# INSTRUCTIONS TO FOLLOW
Which lines below contain the word "服务拆分与数据归属"? Copy each one.

· · · · ·

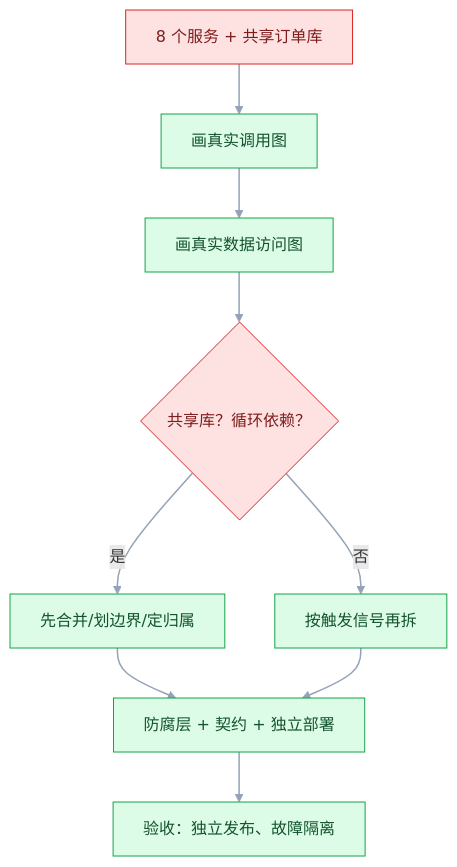
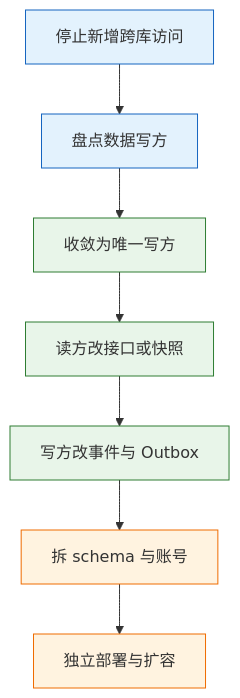
Before and after one commit to jimbosuper/studynotes: the third of 3 diagrams in blog/src/notes/03-架构/02-领域与边界/02-服务拆分与数据归属.md, drawn with Mermaid. The commit also changed other lines of this file and 367 other files, not shown here.

````diff
--- a/blog/src/notes/03-架构/02-领域与边界/02-服务拆分与数据归属.md
+++ b/blog/src/notes/03-架构/02-领域与边界/02-服务拆分与数据归属.md
@@ -19,15 +439,15 @@
 ```mermaid
 flowchart TD
-    classDef bad fill:#FEE2E2,stroke:#DC2626,color:#7F1D1D
-    classDef ok fill:#DCFCE7,stroke:#16A34A,color:#14532D
-
-    A["8 个服务 + 共享订单库"]:::bad --> B["画真实调用图"]:::ok
-    B --> C["画真实数据访问图"]:::ok
-    C --> D{"共享库？循环依赖？"}:::bad
-    D -->|"是"| E["先合并/划边界/定归属"]:::ok
-    D -->|"否"| F["按触发信号再拆"]:::ok
-    E --> G["防腐层 + 契约 + 独立部署"]:::ok
-    F --> G
-    G --> H["验收：独立发布、故障隔离"]:::ok
-    linkStyle default stroke:#94A3B8,stroke-width:1.5px
+    A["停止新增跨库访问"] --> B["盘点数据写方"]
+    B --> C["收敛为唯一写方"]
+    C --> D["读方改接口或快照"]
+    D --> E["写方改事件与 Outbox"]
+    E --> F["拆 schema 与账号"]
+    F --> G["独立部署与扩容"]
+    classDef client fill:#e3f2fd,stroke:#1565c0;
+    classDef engine fill:#e8f5e9,stroke:#2e7d32;
+    classDef image fill:#fff3e0,stroke:#ef6c00;
+    class A,B client
+    class C,D,E engine
+    class F,G image
 ```
````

· · · · ·

# RESULT FOR THIS TASK
Before and after one commit to jimbosuper/studynotes: the third of 3 diagrams in blog/src/notes/03-架构/02-领域与边界/02-服务拆分与数据归属.md, drawn with Mermaid. The commit also changed other lines of this file and 367 other files, not shown here.
--- a/blog/src/notes/03-架构/02-领域与边界/02-服务拆分与数据归属.md
+++ b/blog/src/notes/03-架构/02-领域与边界/02-服务拆分与数据归属.md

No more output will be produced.